Grandparents and Non-Relatives
If you have cared for a child in the past and can prove that parents are unfit or have abandoned the child, you can file for custody or visitation. You must also verify the nature of your relationship with the child to get custody or visitation rights.
In some cases, grandparents may file for visitation when parents engage in a custody battle.
Temporary Custody Orders
Judges may enter either temporary or permanent custody orders. A temporary custody order stands until the judge decides to either:
- Modify the temporary order OR
- Enter a permanent order
Temporary custody orders are legally binding, but making modifications can be part of the process before they become permanent. However, a temporary custody order turns into a permanent custody order after some time.
If a temporary custody order is not meeting the child’s best interests, you can:
- Work with your lawyer to schedule a case review
- Ask for another hearing
- File for a permanent custody trial
Modify an Existing Order
If you’ve already been through the custody process and the judge ruled, you may file a Motion to Modify in the court that made the decision before. To change a permanent custody order, you must show that there has been a substantial change in circumstances affecting the child since the judge entered the permanent order.
You must also prove that changes are needed to serve the child’s best interests.
Does the Child Have a Say?
It is not uncommon for a parent or other interested party to bring a child to court to testify. However, some judges do not look kindly on this choice, depending on the child’s age and maturity level. There is also the consideration of whether the child understands how to tell the truth. However, despite the challenges, children may testify to:
- Specific incidents affecting custody
- About their preferences
Presenting Your Case
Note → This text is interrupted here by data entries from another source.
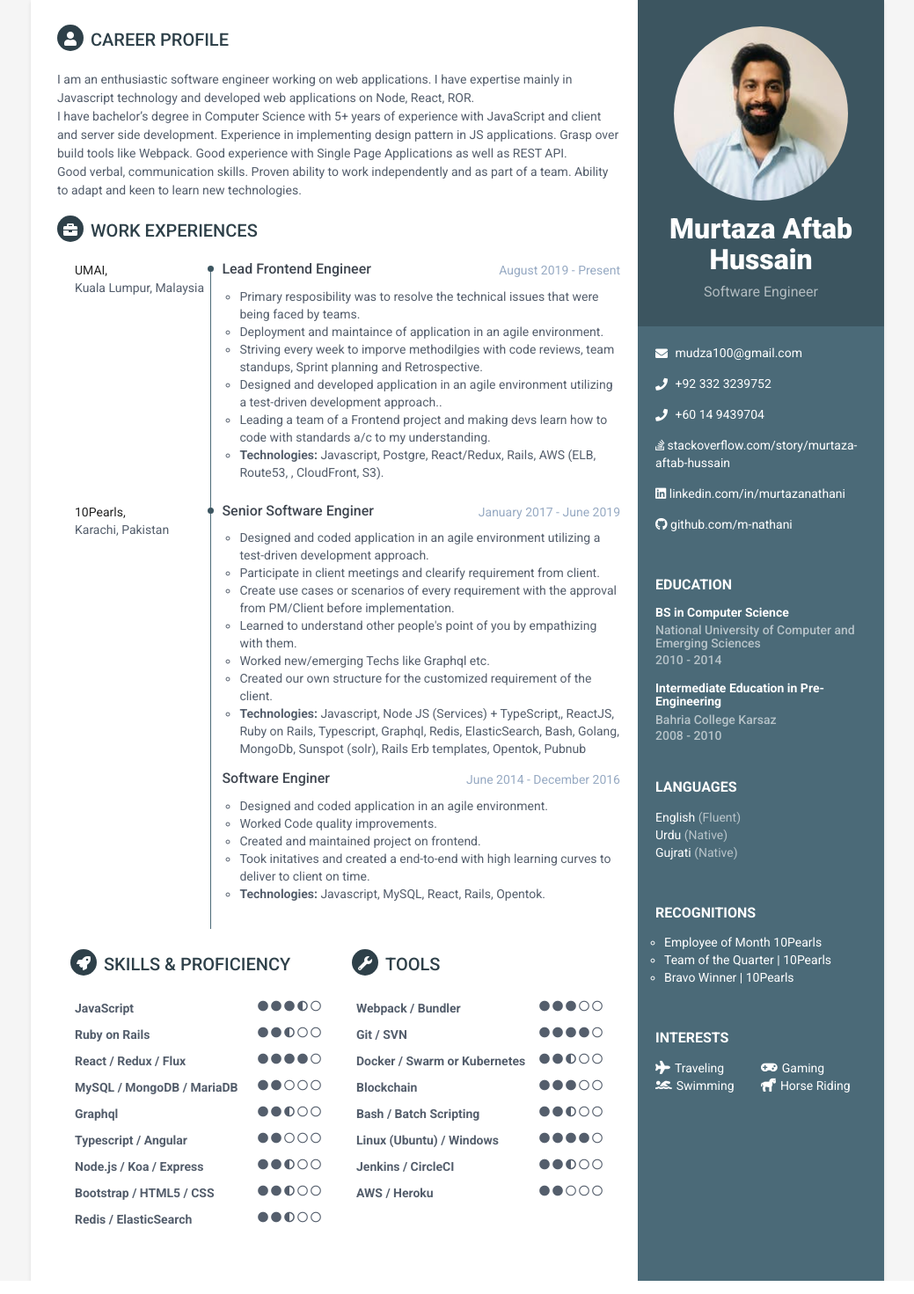
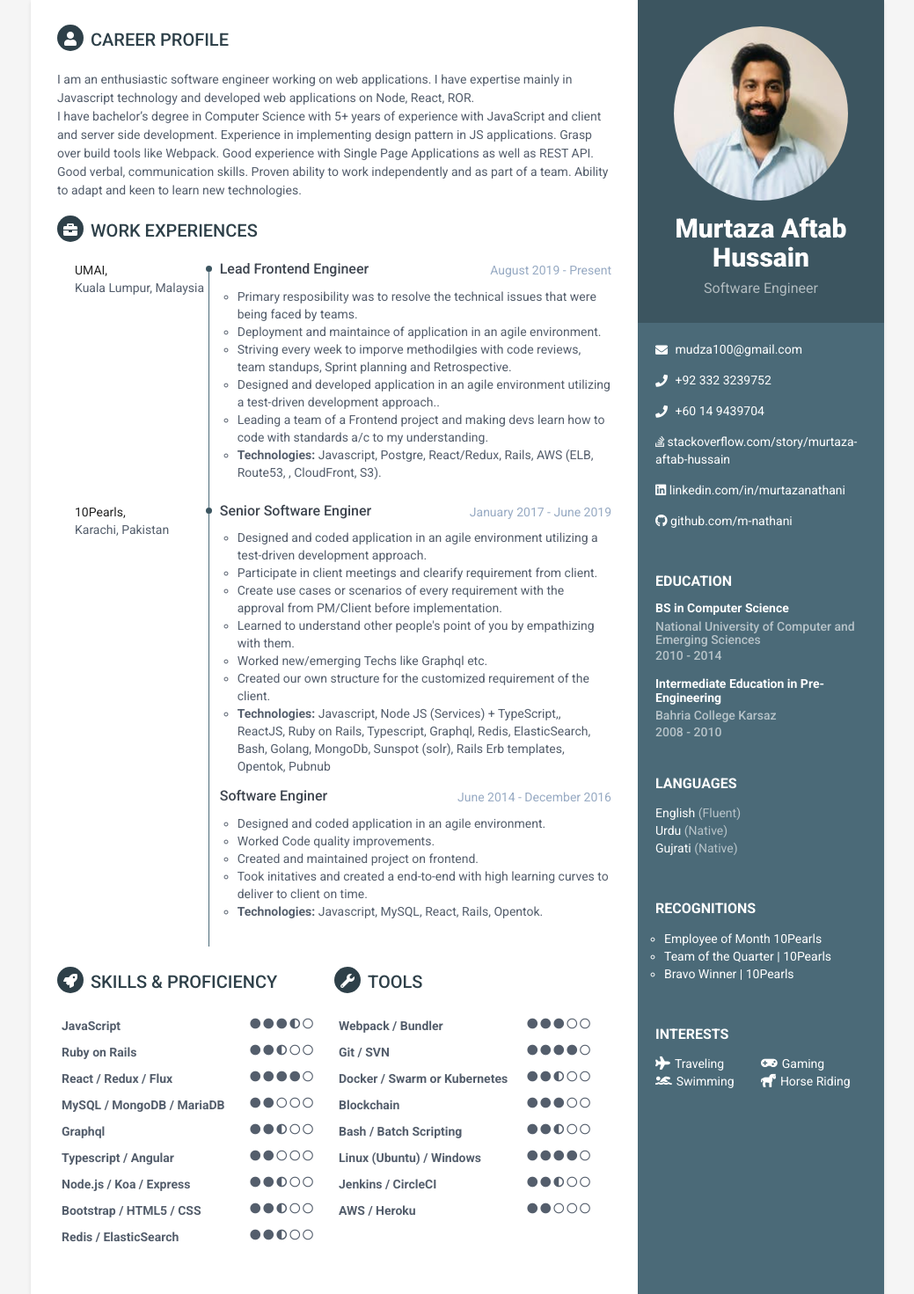
Before and after one commit to m-nathani/resume, a PHP site: page / in a window 1280 px wide. Shown: the whole page at 88% size, without its empty margins (120-1159 px from the left). Run offline with PHP 8.4, Linux system fonts and the light colour scheme; some libraries are stand-ins or nearby versions.

Commit message:
move to flexbox
Signed-off-by: Murtaza <mudza100@gmail.com>

```diff
--- a/assets/css/styles-6.css
+++ b/assets/css/styles-6.css
@@ -63,16 +63,19 @@ p {
     -webkit-box-shadow: 0px 2px 4px rgba(0, 0, 0, 0.1);
     -moz-box-shadow: 0px 2px 4px rgba(0, 0, 0, 0.1);
     box-shadow: 0px 2px 4px rgba(0, 0, 0, 0.1);
+    display: flex;
+    flex-direction: row-reverse;
 }
 
 .sidebar-wrapper {
     background: #4B6A78;
-    position: absolute;
+    /* position: absolute; */
     right: 0;
     width: 280px;
     height: 100%;
     min-height: 800px;
     color: #fff;
+    flex: 2;
 }
 
 .sidebar-wrapper a {
@@ -87,7 +90,7 @@ p {
 }
 
 .sidebar-wrapper .name {
-    font-size: 32px;
+    font-size: 30px;
     font-weight: 900;
     margin-top: 0;
     margin-bottom: 10px;
@@ -205,8 +208,9 @@ p {
 .main-wrapper {
     background: #fff;
     padding: 30px;
-    padding-right: 300px;
+    /* padding-right: 300px; */
     /* padding-top: 60px; */
+    flex: 4.5;
 }
 
 .main-wrapper .section-title {
@@ -294,6 +298,8 @@ p {
 .skillset .item {
     margin-bottom: 15px;
     overflow: hidden;
+    display: flex;
+    flex-direction: row;
 }
 
 .skillset .level-title {
@@ -381,16 +387,17 @@ p {
 }
 
 .skills-name {
-    float: left;
-    width: 70%;
+    /* float: left;
+    width: 70%; */
     padding: 5px;
     font-weight: 700;
     font-size: 14px;
+    flex: auto;
 }
 
 .skills-rating {
-    float: left;
-    width: 30%;
+    /* float: left;
+    width: 30%; */
     padding: 5px;
     font-size: 1.2rem;
 }
@@ -398,12 +405,14 @@ p {
 .skill-tool-wrapper {
     display: inline-block;
     width: 100%;
+    display: flex;
+    flex-direction: row;
 }
 
 .skills-section {
     width: 50%;
-    float: left;
-    padding: 0 15px;
+    padding-right: 3%;
+    /* float: left; */
 }
 
 .skill-item {
--- a/home.html
+++ b/home.html
@@ -283,7 +283,7 @@ Operating Systems Linux (Ubuntu), Windows
                         <div class="skill-item item">
                             <span class="level-title skills-name">JavaScript</span>
                             <div class="skills-rating">
-                                <div style="float:right">
+                                <div>
                                     <i class="fas fa-circle"></i>
                                     <i class="fas fa-circle"></i>
                                     <i class="fas fa-circle"></i>
@@ -296,7 +296,7 @@ Operating Systems Linux (Ubuntu), Windows
                         <div class="skill-item item">
                             <span class="level-title skills-name">Ruby on Rails</span>
                             <div class="skills-rating">
-                                <div style="float:right">
+                                <div>
                                     <i class="fas fa-circle"></i>
                                     <i class="fas fa-circle"></i>
                                     <i class="fa fa-adjust"></i>
@@ -310,7 +310,7 @@ Operating Systems Linux (Ubuntu), Windows
                         <div class="skill-item item">
                             <span class="level-title skills-name">React / Redux / Flux</span>
                             <div class="skills-rating">
-                                <div style="float:right">
+                                <div>
                                     <i class="fas fa-circle"></i>
                                     <i class="fas fa-circle"></i>
                                     <i class="fas fa-circle"></i>
@@ -322,7 +322,7 @@ Operating Systems Linux (Ubuntu), Windows
                         <div class="skill-item item">
                             <span class="level-title skills-name">MySQL / MongoDB / MariaDB</span>
                             <div class="skills-rating">
-                                <div style="float:right">
+                                <div>
                                     <i class="fas fa-circle"></i>
                                     <i class="fas fa-circle"></i>
                                     <i class="far fa-circle"></i>
@@ -335,7 +335,7 @@ Operating Systems Linux (Ubuntu), Windows
                         <div class="skill-item item">
                             <span class="level-title skills-name">Graphql</span>
                             <div class="skills-rating">
-                                <div style="float:right">
+                                <div>
                                     <i class="fas fa-circle"></i>
                                     <i class="fas fa-circle"></i>
                                     <i class="fa fa-adjust"></i>
@@ -348,7 +348,7 @@ Operating Systems Linux (Ubuntu), Windows
                         <div class="skill-item item">
                             <span class="level-title skills-name">Typescript / Angular</span>
                             <div class="skills-rating">
-                                <div style="float:right">
+                                <div>
                                     <i class="fas fa-circle"></i>
                                     <i class="fas fa-circle"></i>
                                     <i class="far fa-circle"></i>
@@ -361,7 +361,7 @@ Operating Systems Linux (Ubuntu), Windows
                         <div class="skill-item item">
                             <span class="level-title skills-name">Node.js / Koa / Express</span>
                             <div class="skills-rating">
-                                <div style="float:right">
+                                <div>
                                     <i class="fas fa-circle"></i>
                                     <i class="fas fa-circle"></i>
                                     <i class="fa fa-adjust"></i>
@@ -374,7 +374,7 @@ Operating Systems Linux (Ubuntu), Windows
                         <div class="skill-item item">
                             <span class="level-title skills-name">Bootstrap / HTML5 / CSS</span>
                             <div class="skills-rating">
-                                <div style="float:right">
+                                <div>
                                     <i class="fas fa-circle"></i>
                                     <i class="fas fa-circle"></i>
                                     <i class="fa fa-adjust"></i>
@@ -387,7 +387,7 @@ Operating Systems Linux (Ubuntu), Windows
                         <div class="skill-item item">
                             <span class="level-title skills-name">Redis / ElasticSearch</span>
                             <div class="skills-rating">
-                                <div style="float:right">
+                                <div>
                                     <i class="fas fa-circle"></i>
                                     <i class="fas fa-circle"></i>
                                     <i class="fa fa-adjust"></i>
@@ -402,13 +402,11 @@ Operating Systems Linux (Ubuntu), Windows
                     <h2 class="section-title">
                         <i class="fa fa-wrench"></i>Tools</h2>
                     <div class="skillset">
-                        <div class="skillset">
-                            <div class="skill-item item">
                         <!--//item-->
                         <div class="skill-item item">
                             <span class="level-title skills-name">Webpack / Bundler</span>
                             <div class="skills-rating">
-                                        <div style="float:right">
+                                <div>
                                     <i class="fas fa-circle"></i>
                                     <i class="fas fa-circle"></i>
                                     <i class="fas fa-circle"></i>
@@ -421,7 +419,7 @@ Operating Systems Linux (Ubuntu), Windows
                         <div class="skill-item item">
                             <span class="level-title skills-name">Git / SVN</span>
                             <div class="skills-rating">
-                                        <div style="float:right">
+                                <div>
                                     <i class="fas fa-circle"></i>
                                     <i class="fas fa-circle"></i>
                                     <i class="fas fa-circle"></i>
@@ -430,10 +428,12 @@ Operating Systems Linux (Ubuntu), Windows
                                 </div>
                             </div>
                         </div>
+                        <!--//item-->
+                        <div class="skill-item item">
 
                             <span class="level-title skills-name">Docker / Swarm or Kubernetes</span>
                             <div class="skills-rating">
-                                    <div style="float:right">
+                                <div>
                                     <i class="fas fa-circle"></i>
                                     <i class="fas fa-circle"></i>
                                     <i class="fa fa-adjust"></i>
@@ -446,7 +446,7 @@ Operating Systems Linux (Ubuntu), Windows
                         <div class="skill-item item">
                             <span class="level-title skills-name">Blockchain</span>
                             <div class="skills-rating">
-                                    <div style="float:right">
+                                <div>
                                     <i class="fas fa-circle"></i>
                                     <i class="fas fa-circle"></i>
                                     <i class="fas fa-circle"></i>
@@ -459,7 +459,7 @@ Operating Systems Linux (Ubuntu), Windows
                         <div class="skill-item item">
                             <span class="level-title skills-name">Bash / Batch Scripting</span>
                             <div class="skills-rating">
-                                    <div style="float:right">
+                                <div>
                                     <i class="fas fa-circle"></i>
                                     <i class="fas fa-circle"></i>
                                     <i class="fa fa-adjust"></i>
@@ -472,7 +472,7 @@ Operating Systems Linux (Ubuntu), Windows
                         <div class="skill-item item">
                             <span class="level-title skills-name">Linux (Ubuntu) / Windows</span>
                             <div class="skills-rating">
-                                    <div style="float:right">
+                                <div>
                                     <i class="fas fa-circle"></i>
                                     <i class="fas fa-circle"></i>
                                     <i class="fas fa-circle"></i>
@@ -485,7 +485,7 @@ Operating Systems Linux (Ubuntu), Windows
                         <div class="skill-item item">
                             <span class="level-title skills-name">Jenkins / CircleCI</span>
                             <div class="skills-rating">
-                                    <div style="float:right">
+                                <div>
                                     <i class="fas fa-circle"></i>
                                     <i class="fas fa-circle"></i>
                                     <i class="fa fa-adjust"></i>
@@ -498,7 +498,7 @@ Operating Systems Linux (Ubuntu), Windows
                         <div class="skill-item item">
                             <span class="level-title skills-name">AWS / Heroku</span>
                             <div class="skills-rating">
-                                    <div style="float:right">
+                                <div>
                                     <i class="fas fa-circle"></i>
                                     <i class="fas fa-circle"></i>
                                     <i class="far fa-circle"></i>
```
Also changed, not shown: assets/css/styles-2.css (+9 -5 lines), assets/css/styles-3.css (+9 -5 lines), assets/css/styles-4.css (+9 -5 lines), assets/css/styles-5.css (+9 -5 lines), assets/css/styles.css (+9 -5 lines), assets/less/css/styles.css (+9 -5 lines), index.html (+19 -19 lines). Lines whose indentation alone changed are shown as unchanged.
Child custody cases depend on your ability to present your case in a well-thought-out and straightforward manner using judicial procedures. Without an attorney, you must still adhere to rules of evidence and civil procedure.
An experienced family law attorney walks with you through the entire process and explains your legal rights and obligations. They help you describe your family’s circumstances more clearly so that the court can see what is best for the child.
We Can Help
At Plekan Law, we understand how important it is that children feel safe and protected as they grow. We work with you to create a strategic plan of action for custody issues. We look at all angles in a child custody case and find the best arguments to present for your best outcome. Contact us today and find out how we can help you win a custody battle.